West raises a number of arguments in opposition to the USDA's ruling. First, West argues that the statute reads that a person is considered disabled if he or she "receives supplemental security income benefits under Title XVI of the Social Security Act. . . ." 7 U.S.C. § 2012(r). West points out that the statute, contrary to the secretary's reading, does not read "receives supplemental benefits during the month for which they are intended." West argues that in effect, USDA has inserted into the statute, the words which we have underlined.

West also notes that the section which establishes "categorical eligibility" uses virtually the same language as § 2012(r). Thus, a person is categorically eligible if every person in his household "receives . . . supplemental security income benefits under Title XVI of the Social Security Act. . . ." 7 U.S.C. § 2014(a). West argues that because USDA permits retroactive payments to categorically eligible applicants, the effect of USDA's actions in refusing retroactive payments under § 2012(r) but authorizing retroactive payments under § 2014(a), is to give the word "receives" as it appears in both § 2012(r) and § 2014(a), two entirely different meanings. West claims Congress could not have intended such a result.

West also presents two alternative arguments: (1) that USDA's actions amount to unlawful discrimination against the disabled; and (2) that the refusal to grant retroactive benefits amounts to a denial of due process. We will address the statutory argument first, and then turn our attention to the alternate arguments that West makes.


In addressing West's statutory argument, the district court felt itself constrained by Commonwealth of Pennsylvania v. United States, 752 F.2d 795 (3d Cir. 1984). In that case, Pennsylvania sought reimbursement from the federal government for AFDC payments made to individuals who ultimately received SSI benefits. 42 U.S.C. § 602(a)(24) forbids an individual from "receiving" both SSI and AFDC.*fn4 The issue in Commonwealth arose from the varying funding responsibilities of the States and the federal government with respect to SSI benefits and AFDC benefits, and the federal government's methods for ensuring that no individual "receives" the benefit of both types of public assistance in violation of 42 U.S.C. § 602(a)(24).

The Commonwealth court set forth the circumstances of that case as follows: The State (Pennsylvania) funds approximately half of an individual's AFDC benefits. The federal government funds the other half. However, the federal government provides funding for all of an individual's SSI benefits. Often, while an SSI application is pending, the SSI applicant is receiving AFDC benefits. When the SSI application is ultimately approved, the federal government sets off any AFDC payments received by that individual during the "disability determination period," against the first lump-sum SSI payment. This lump-sum SSI payment covers the "disability determination period." The effect of this practice is to prevent an individual from receiving the benefit of both AFDC and SSI benefits.

Pennsylvania complained that it had paid for approximately fifty percent of the AFDC benefits that an individual with a pending SSI application had received, but that it was precluded from sharing in any recoupment which resulted from the federal government setting off AFDC benefits against the initial lump-sum SSI payment.

The federal government adopted the set off policy challenged in Commonwealth, by interpreting the words "receiving" and "received" in § 602(a)(24) to mean actual receipt by the beneficiary of a benefit check.
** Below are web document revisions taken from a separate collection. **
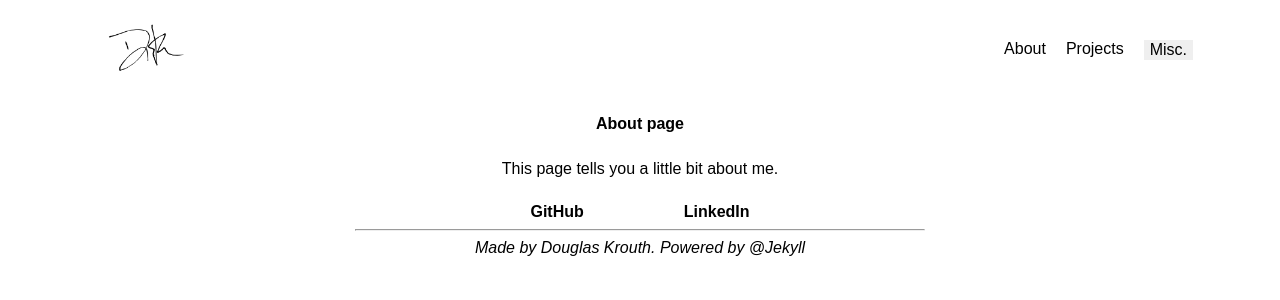
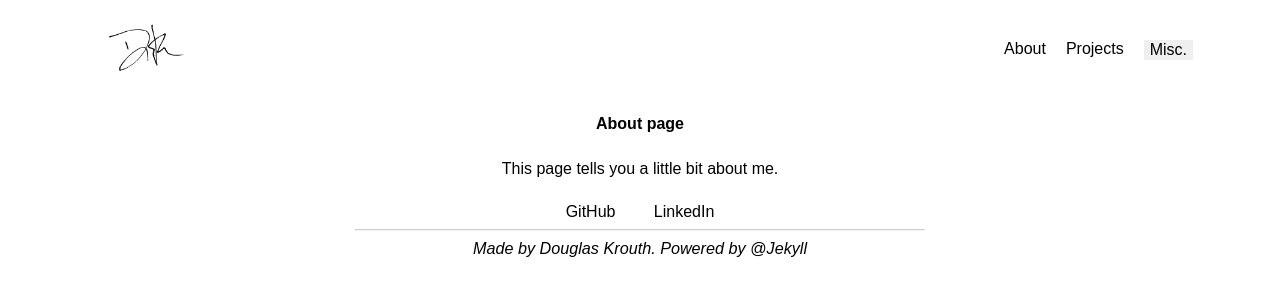
Before and after one commit to DouglasKrouth/DouglasKrouth.github.io, a Jekyll site: the page built from about.md, in a window 1280 px wide. Shown: the top 300 px of the page. Built offline with Jekyll 4.4.1, drawn with Linux system fonts in a browser that asks for light colours.

Commit message:
added footer formatting, logo assets

```diff
--- a/_includes/footer.html
+++ b/_includes/footer.html
@@ -12,7 +12,8 @@
     </div>
     <hr class="footer_break">
     <div class="footer_lower_text">
-        Made by Douglas Krouth. Powered by <a href="https://github.com/jekyll/jekyll">@Jekyll</a>
+        Made by Douglas Krouth. Powered by <a class="footer_jekyll_link"
+            href="https://github.com/jekyll/jekyll">@Jekyll</a>
     </div>
 
 </footer>
--- a/assets/css/footer.css
+++ b/assets/css/footer.css
@@ -14,6 +14,7 @@ footer {
 
 .footer_break{
     width: 50%;
+    opacity: 50%;
     color: grey;
 }
 
@@ -21,13 +22,13 @@ footer {
     display: flex;
     flex-direction: row;
     align-items: center;
-    gap: 100px;
+    gap: 3vw;
     justify-content: space-between;
-    font-weight: bold;
+    /* font-weight: bold; */
 }
 
-.footer_lower_text {
+.footer_jekyll_link, .footer_lower_text {
     font-weight: light;
     font-style: italic;
-
+    font-size: 1.8vh;
 }
```
Also changed, not shown: assets/images/github_logo.png (added), assets/images/linkedin_logo.png (added).
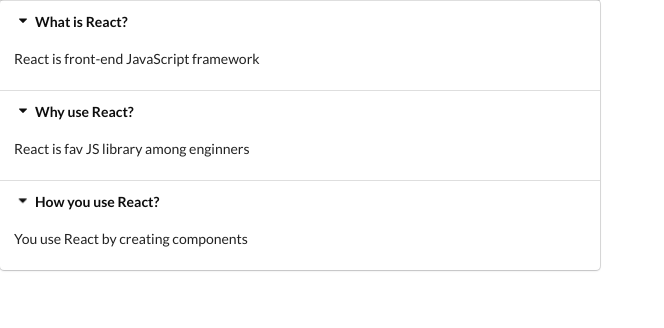
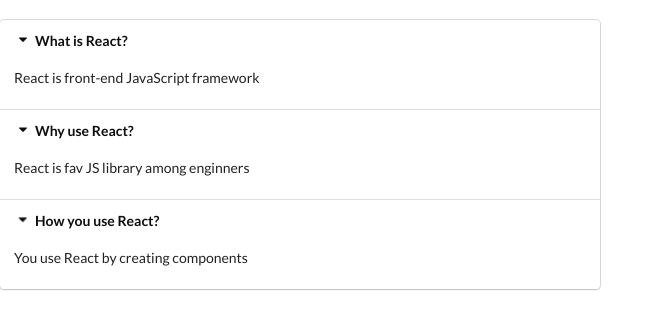
Before and after one commit to Hamza1001101/widgets, a React (Create React App) app: page / in a window 1280 px wide. Shown: the top 328 px of the page, without its empty margins (0-664 px from the left). Built offline with nearby package versions, Linux system fonts and the light colour scheme.

Commit message:
added some additional content

```diff
--- a/src/App.js
+++ b/src/App.js
@@ -18,6 +18,7 @@ const items = [
 const App = () => {
     return (
       <div>
+        <br />
         <Accordion items={items} />
       </div>
     );
--- a/src/components/Accordion.jsx
+++ b/src/components/Accordion.jsx
@@ -1,18 +1,24 @@
-
+import React from 'react'
 
 const Accordion = ({ items }) => {
 
-    const renderedItems = items.map((item) => {
+    const onTitleClick = index => {
+        console.log('Title clicked', index)
+    }
+
+    const renderedItems = items.map((item, index) => {
       return (
-        <div key={item.title}>
-          <div className="title active">
+        <React.Fragment key={item.title}>
+              <div className="title active"
+              onClick ={() => onTitleClick(index)}
+              >
             <i className="dropdown icon"></i>
             {item.title}
               </div>
               <div className="content active">
                   <p> {item.content} </p>
               </div>
-        </div>
+        </React.Fragment>
       );
     });
   return (
```
Also changed, not shown: 1 other file (tests, documents, lock files or other folders).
See note 4, supra. Thus, the Social Security Administration reasoned that it was not required to reimburse Pennsylvania for making AFDC payments to an individual who ultimately became entitled to SSI benefits because such individuals were not actually "receiving" the SSI payments during the time AFDC payments were being made. In light of our prescribed standard of review, we found the SSA's interpretation of the § 602(a)(24)(a) to be reasonable and, therefore, denied reimbursement to Pennsylvania.

West seeks to distinguish Commonwealth. She notes that the Commonwealth court was construing a different statute than the statute at issue here. Furthermore, West argues, the question in Commonwealth concerned reimbursement to the state and did not concern whether an individual should receive retroactive benefits. While it is true that this court in Commonwealth addressed a different statute, and that the issue on appeal did not concern an individual's claim for benefits, nevertheless, we find that Commonwealth persuasive in analyzing the issue before us today, i.e., whether the USDA's interpretation of the word "receive" as it appears in § 2012(r), is a reasonable interpretation, and thus entitled to deference.

West argues that USDA is not entitled to significant deference because it has not maintained a consistent interpretation of the word "receives." See Natural Resources Defense Council v. U.S. Environmental Protection Agency, 683 F.2d 752, 760 (3d Cir. 1982) ("sharp changes of agency course constitute 'danger signals' to which a reviewing court must be alert."). Initially, USDA required that food stamp applicants have their first SSI check in hand before they could be deemed eligible for food stamps. Subsequently, USDA relaxed that requirement and did not require the actual receipt of an SSI check before an individual could qualify for disability food stamp preferences. In at least three types of circumstances, USDA authorized food stamps where the recipient had not as yet "received" SSI disability checks: (1) where the disability determination had been adjudicated but where disability payments had not been received; (2) where a disability payment for a particular month was not made because of previous disability benefit overpayments; and (3) where retroactive payments were made to "categorically eligible" beneficiaries.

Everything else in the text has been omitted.